[DATA SHOWN Boundary: Start]

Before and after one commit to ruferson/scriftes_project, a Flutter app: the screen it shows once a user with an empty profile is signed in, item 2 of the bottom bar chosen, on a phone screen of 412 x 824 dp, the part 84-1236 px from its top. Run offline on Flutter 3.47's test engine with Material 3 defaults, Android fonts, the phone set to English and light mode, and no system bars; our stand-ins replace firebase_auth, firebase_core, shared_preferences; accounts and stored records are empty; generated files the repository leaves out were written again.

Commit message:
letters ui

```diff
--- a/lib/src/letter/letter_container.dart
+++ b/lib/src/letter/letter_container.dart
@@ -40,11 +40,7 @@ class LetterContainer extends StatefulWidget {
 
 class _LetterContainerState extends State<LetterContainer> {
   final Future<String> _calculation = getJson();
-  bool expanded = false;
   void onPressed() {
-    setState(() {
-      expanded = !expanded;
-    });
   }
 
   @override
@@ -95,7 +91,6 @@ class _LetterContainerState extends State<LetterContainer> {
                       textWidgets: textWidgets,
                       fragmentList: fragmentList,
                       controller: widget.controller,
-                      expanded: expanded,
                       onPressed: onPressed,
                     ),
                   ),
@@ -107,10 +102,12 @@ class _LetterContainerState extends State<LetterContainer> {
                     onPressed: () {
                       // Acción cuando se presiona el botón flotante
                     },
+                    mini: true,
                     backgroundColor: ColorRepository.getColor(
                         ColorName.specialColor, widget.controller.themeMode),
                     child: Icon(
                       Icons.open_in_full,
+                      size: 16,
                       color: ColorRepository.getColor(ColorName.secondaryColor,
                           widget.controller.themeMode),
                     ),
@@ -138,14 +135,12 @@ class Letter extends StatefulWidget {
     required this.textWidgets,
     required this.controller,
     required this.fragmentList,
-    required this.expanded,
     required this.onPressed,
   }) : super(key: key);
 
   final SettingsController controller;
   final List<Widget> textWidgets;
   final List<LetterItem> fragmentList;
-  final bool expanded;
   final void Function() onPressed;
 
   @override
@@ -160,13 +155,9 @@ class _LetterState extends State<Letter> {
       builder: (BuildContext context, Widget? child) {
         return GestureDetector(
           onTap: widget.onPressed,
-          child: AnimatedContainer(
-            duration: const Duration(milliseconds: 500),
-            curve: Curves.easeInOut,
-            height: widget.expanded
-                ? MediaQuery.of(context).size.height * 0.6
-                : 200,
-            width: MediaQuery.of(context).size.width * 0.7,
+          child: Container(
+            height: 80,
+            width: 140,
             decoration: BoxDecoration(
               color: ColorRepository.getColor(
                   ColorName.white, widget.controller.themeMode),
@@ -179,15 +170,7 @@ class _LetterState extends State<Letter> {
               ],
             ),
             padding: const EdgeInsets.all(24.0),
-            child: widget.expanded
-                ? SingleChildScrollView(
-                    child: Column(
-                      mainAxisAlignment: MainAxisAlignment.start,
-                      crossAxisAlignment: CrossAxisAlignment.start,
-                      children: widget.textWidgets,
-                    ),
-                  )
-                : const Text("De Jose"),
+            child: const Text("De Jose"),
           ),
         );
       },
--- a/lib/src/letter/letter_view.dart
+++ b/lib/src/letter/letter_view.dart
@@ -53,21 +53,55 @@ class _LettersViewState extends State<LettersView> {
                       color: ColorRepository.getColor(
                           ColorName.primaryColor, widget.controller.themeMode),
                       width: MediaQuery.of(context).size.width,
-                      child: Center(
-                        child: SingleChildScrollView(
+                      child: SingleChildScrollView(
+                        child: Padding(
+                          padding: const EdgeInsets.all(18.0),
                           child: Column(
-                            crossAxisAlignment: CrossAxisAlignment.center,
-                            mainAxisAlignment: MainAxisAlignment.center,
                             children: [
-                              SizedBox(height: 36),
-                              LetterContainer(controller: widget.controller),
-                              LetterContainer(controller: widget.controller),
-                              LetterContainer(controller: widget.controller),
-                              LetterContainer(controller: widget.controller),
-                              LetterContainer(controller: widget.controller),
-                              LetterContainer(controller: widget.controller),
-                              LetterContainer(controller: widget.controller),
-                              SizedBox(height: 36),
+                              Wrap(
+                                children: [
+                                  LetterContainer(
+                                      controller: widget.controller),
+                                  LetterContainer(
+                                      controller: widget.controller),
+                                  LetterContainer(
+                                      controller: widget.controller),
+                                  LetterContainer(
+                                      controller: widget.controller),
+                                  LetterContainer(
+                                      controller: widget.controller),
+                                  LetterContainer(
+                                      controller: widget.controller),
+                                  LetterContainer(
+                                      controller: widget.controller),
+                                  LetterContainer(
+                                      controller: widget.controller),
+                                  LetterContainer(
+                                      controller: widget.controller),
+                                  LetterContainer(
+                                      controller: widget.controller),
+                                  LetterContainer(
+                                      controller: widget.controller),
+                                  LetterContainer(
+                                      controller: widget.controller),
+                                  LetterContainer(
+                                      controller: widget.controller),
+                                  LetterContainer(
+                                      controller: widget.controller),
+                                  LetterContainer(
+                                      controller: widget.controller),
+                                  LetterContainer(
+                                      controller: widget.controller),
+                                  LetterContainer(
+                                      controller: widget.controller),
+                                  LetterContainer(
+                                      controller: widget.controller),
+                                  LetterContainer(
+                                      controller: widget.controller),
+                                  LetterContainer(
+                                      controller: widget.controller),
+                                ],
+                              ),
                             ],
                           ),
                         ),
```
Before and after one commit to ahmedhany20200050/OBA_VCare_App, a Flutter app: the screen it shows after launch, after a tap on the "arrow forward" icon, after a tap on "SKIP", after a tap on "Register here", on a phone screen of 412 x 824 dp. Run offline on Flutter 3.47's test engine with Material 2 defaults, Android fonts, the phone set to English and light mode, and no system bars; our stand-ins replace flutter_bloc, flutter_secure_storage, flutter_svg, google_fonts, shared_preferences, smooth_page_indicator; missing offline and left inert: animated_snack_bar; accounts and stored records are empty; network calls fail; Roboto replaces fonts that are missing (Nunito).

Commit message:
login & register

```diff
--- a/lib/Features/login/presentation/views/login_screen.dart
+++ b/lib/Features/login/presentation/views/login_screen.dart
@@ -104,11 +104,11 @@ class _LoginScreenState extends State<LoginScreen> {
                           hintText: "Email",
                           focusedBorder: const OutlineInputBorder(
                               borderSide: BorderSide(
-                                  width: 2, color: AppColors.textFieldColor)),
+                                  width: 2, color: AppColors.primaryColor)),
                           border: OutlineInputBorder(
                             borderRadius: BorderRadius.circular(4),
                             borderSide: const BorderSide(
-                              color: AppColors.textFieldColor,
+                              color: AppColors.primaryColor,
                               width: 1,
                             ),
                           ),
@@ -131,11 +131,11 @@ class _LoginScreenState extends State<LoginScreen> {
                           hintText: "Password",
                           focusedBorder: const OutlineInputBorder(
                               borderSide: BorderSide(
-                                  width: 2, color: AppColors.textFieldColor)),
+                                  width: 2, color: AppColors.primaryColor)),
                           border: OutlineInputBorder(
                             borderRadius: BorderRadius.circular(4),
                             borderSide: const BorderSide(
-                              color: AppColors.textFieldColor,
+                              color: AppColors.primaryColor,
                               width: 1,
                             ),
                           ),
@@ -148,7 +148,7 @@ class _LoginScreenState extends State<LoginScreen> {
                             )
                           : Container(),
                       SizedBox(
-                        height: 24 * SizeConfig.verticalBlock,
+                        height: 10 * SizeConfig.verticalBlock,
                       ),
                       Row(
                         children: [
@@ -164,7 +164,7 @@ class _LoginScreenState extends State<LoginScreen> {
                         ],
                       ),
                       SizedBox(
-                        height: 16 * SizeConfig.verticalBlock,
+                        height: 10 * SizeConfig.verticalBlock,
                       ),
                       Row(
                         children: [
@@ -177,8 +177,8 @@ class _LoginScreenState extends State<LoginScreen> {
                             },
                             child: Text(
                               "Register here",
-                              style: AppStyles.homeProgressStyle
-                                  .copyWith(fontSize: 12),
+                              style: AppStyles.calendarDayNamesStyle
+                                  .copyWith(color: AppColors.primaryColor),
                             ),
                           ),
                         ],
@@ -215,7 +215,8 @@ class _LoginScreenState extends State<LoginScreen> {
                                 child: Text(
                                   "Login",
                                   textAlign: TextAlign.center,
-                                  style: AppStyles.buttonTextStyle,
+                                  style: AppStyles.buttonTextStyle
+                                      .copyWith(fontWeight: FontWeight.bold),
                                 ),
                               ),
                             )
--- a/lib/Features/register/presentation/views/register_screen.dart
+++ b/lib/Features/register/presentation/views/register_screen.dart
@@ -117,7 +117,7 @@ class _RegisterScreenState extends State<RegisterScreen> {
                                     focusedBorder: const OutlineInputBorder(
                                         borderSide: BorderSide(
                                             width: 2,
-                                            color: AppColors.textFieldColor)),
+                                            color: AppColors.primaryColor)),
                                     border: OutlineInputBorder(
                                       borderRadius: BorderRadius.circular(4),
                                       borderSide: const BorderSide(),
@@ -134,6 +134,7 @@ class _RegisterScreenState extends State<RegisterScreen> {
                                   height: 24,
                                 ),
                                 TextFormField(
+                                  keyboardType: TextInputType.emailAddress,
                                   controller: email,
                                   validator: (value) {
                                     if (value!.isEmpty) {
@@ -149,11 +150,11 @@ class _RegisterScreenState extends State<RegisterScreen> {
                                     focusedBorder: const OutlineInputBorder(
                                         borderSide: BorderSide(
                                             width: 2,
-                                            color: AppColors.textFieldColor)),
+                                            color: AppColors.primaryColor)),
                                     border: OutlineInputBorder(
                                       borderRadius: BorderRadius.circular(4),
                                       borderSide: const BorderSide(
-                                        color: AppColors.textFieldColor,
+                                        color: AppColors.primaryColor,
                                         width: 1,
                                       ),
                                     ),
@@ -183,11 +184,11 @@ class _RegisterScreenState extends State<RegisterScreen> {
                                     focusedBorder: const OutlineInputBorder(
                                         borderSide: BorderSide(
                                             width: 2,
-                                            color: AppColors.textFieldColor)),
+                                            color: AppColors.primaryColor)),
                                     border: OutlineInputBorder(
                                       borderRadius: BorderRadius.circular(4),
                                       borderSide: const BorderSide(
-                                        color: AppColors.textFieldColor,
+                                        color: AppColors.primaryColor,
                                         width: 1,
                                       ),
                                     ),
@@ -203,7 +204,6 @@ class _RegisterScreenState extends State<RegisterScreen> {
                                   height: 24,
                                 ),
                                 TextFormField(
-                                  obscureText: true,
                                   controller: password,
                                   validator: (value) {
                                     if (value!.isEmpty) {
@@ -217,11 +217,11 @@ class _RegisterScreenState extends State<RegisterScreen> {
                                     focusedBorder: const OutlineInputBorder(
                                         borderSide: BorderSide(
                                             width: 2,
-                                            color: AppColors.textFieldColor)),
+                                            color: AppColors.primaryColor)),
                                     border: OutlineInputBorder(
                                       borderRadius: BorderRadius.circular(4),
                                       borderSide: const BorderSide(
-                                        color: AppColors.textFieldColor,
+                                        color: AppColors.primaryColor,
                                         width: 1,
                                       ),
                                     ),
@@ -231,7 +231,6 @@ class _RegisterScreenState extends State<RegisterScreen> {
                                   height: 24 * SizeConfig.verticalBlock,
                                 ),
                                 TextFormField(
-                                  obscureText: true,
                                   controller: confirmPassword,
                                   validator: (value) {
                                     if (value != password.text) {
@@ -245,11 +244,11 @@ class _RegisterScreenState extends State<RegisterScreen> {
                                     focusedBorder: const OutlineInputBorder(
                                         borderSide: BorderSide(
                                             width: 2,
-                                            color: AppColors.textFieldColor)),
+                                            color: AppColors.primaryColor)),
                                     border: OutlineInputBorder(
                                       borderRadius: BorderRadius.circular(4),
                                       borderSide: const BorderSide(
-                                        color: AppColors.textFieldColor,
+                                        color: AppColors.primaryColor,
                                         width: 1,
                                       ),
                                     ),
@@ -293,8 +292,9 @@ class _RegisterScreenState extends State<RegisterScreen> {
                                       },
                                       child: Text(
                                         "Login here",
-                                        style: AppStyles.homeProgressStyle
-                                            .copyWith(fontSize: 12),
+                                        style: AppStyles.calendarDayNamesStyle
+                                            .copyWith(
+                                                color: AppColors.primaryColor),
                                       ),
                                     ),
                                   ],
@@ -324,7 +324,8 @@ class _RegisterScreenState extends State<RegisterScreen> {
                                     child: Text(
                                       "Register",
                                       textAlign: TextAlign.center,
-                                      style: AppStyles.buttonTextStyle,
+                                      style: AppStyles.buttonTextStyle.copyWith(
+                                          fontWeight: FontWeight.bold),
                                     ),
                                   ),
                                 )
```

[DATA SHOWN Boundary: End]

• _THE TASK_
In how many lines of the data above does the word "context" occur? Only the number is wanted.

• _EXERCISE SOLUTION_
4